This is progress, but it isn’t perfect. For example, many current emissions calculations only take weight into account, without considering other factors, such as whether a ship has sulfur-reducing exhaust scrubber systems in place or slow steams across the ocean to keep emissions down. Without fully understanding their emissions, companies’ efforts to tackle them may be inefficient.
And while many companies are complying with regulations and express interest in reducing emissions, their financial commitment is less enthusiastic. Many have not yet made the required investment in the equipment, technology and human expertise to truly vault this hurdle.
While older ships can be retrofitted with devices to lower emissions, many shippers have discovered that the quickest fix is just to go slower. According to Danish Ship Finance, a 10% drop in cruising speeds can slash fuel usage by almost 30%.
The practice seems to be working quite well. Rather than racing across the ocean and sitting in anchorage until their unloading appointment, ships can take their time and make it just in time—saving fuel and money in the process. In fact, during last year’s congestion, the Ports of Los Angeles and Long Beach had incoming ships steam more slowly if they knew they would be idling once they arrived.
Of course, this “just in time” estimate is only as precise as the data shippers use to calculate it. With historical data and benchmarking, shippers can have a much more accurate view of their lanes, the percentage of journeys that were on-time versus under or over time, and other data points to help them keep their journeys as slow and smooth as possible.
One recent regulation that has worked is the International Convention for the Safety of Life at Sea (SOLAS) Verified Gross Mass (VGM) declaration, which requires a carrier to weigh cargo before loading.
This matters a lot when it comes to waste. Before the regulations went into effect in 2016, carriers would often simply guess how heavy a container was, meaning ships weren’t always loaded evenly on each side. When a tilted ship hits rough seas, containers full of valuable goods can slide right off.
Today, technology is doing even more to help shippers avoid this kind of waste. Today’s smart indicators can monitor a ship’s tilt as well as refrigerator temperature (especially important when there are delays), condensation, impact and other factors that might lead to cargo spoilage and damage.

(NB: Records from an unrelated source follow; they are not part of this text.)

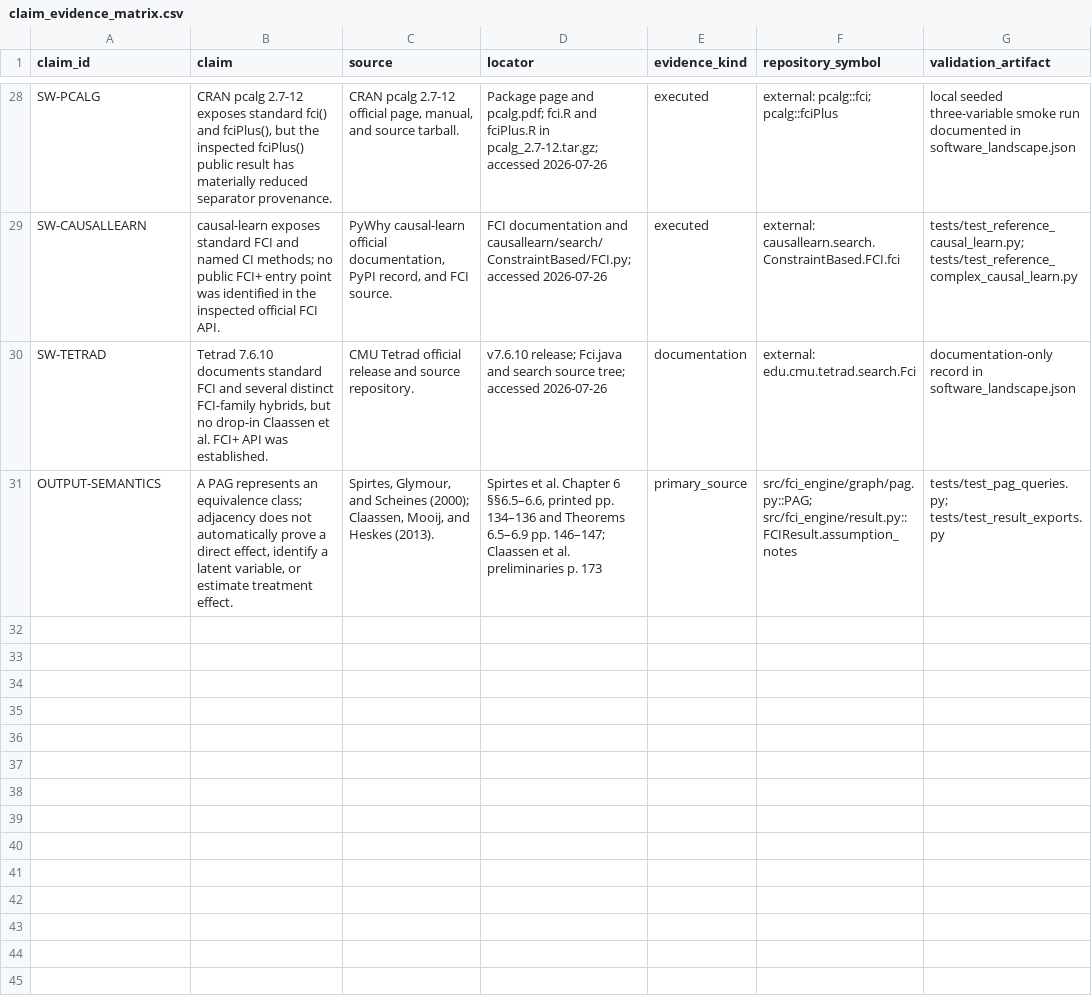
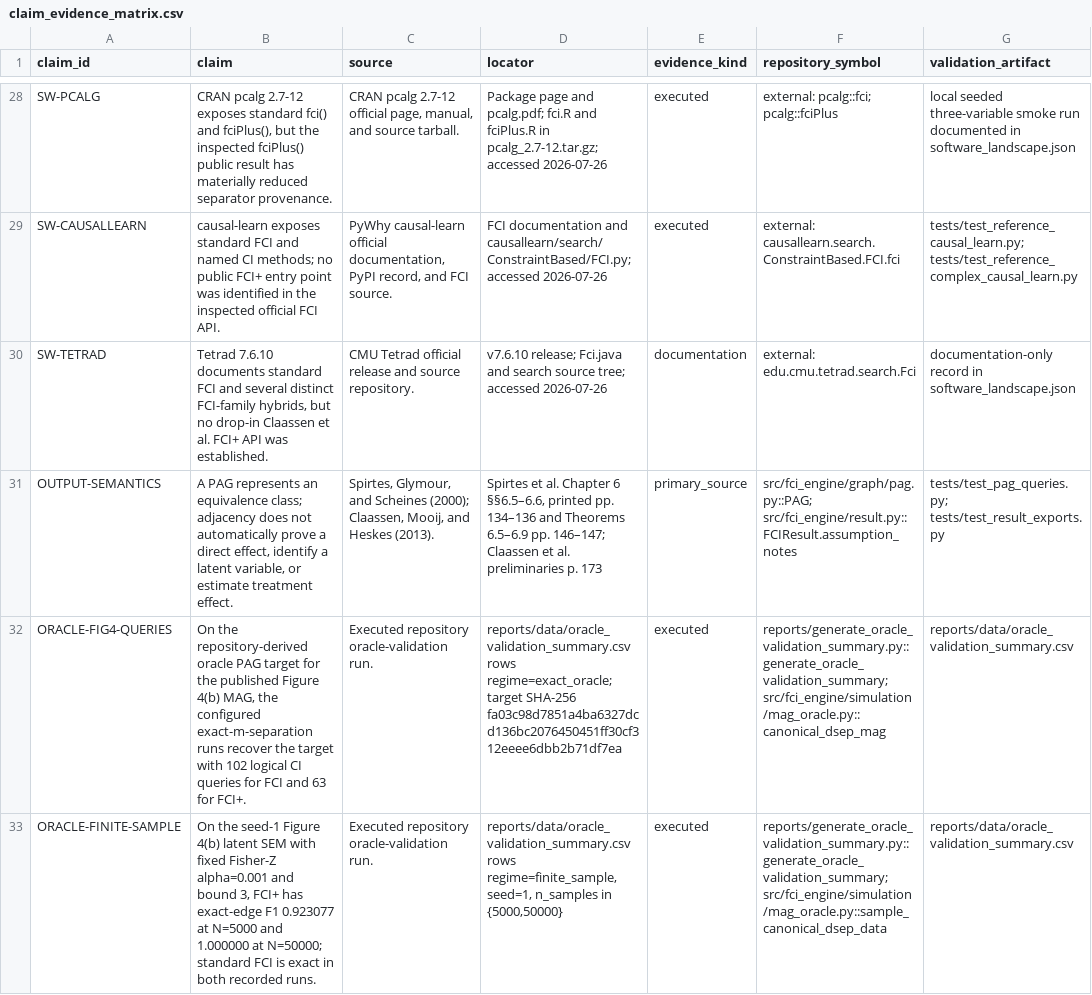
Before and after one commit to ada-yq225/FCI, a CSV file: reports/research/claim_evidence_matrix.csv, drawn as a sheet; only a part is shown, gaps mark what is left out; the diff names each change by its address in the sheet, - before the commit and + after, or states it on an @@ line.

Commit message:
docs: harden report evidence claims

```diff
--- a/reports/research/claim_evidence_matrix.csv
+++ b/reports/research/claim_evidence_matrix.csv
+row 32: ORACLE-FIG4-QUERIES | On the repository-derived oracle PAG target for the published Figure 4(b) MAG, the configured exact-m-separation runs recover the target with 102 logical CI queries for FCI and 63 for FCI+. | Executed repository oracle-validation run. | reports/data/oracle_validation_summary.csv rows regime=exact_oracle; target SHA-256 fa03c98d7851a4ba6327dcd136bc2076450451ff30cf312eeee6dbb2b71df7ea | executed | reports/generate_oracle_validation_summary.py::generate_oracle_validation_summary; src/fci_engine/simulation/mag_oracle.py::canonical_dsep_mag | reports/data/oracle_validation_summary.csv
+row 33: ORACLE-FINITE-SAMPLE | On the seed-1 Figure 4(b) latent SEM with fixed Fisher-Z alpha=0.001 and bound 3, FCI+ has exact-edge F1 0.923077 at N=5000 and 1.000000 at N=50000; standard FCI is exact in both recorded runs. | Executed repository oracle-validation run. | reports/data/oracle_validation_summary.csv rows regime=finite_sample, seed=1, n_samples in {5000,50000} | executed | reports/generate_oracle_validation_summary.py::generate_oracle_validation_summary; src/fci_engine/simulation/mag_oracle.py::sample_canonical_dsep_data | reports/data/oracle_validation_summary.csv
```
Also changed, not shown: 9 other files.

From autonomous and automated navigational technologies to alternative fuels and exhaust mission technologies, the industry is burgeoning with next-generation solutions that will help usher in green ocean shipping. They’re even bringing back some ingenious last-generation solutions—sails, anyone?
Of course, all these new technologies come at a cost. Yara, a client of ours, has a zero-emission cargo ship that is beautiful and full of promise, but it is not yet an affordable option for every company around the globe. However, we should look toward historical patterns around similar technologies—in particular, electric cars—to see what the future might hold; as we continue to capture economies of scale, electric cars are becoming affordable and ubiquitous. It’s an encouraging sign of what’s to come.
The journey will be long and not without some rough seas. But from exciting innovations to essential regulations, maritime shipping is slowly steering itself toward sustainability. It’s spurred on by growing inclinations among today’s conscious customers to put their dollars toward greener alternatives—which is, perhaps, the strongest motivator of all. Altogether, the industry is en route toward making the ocean a whole lot greener.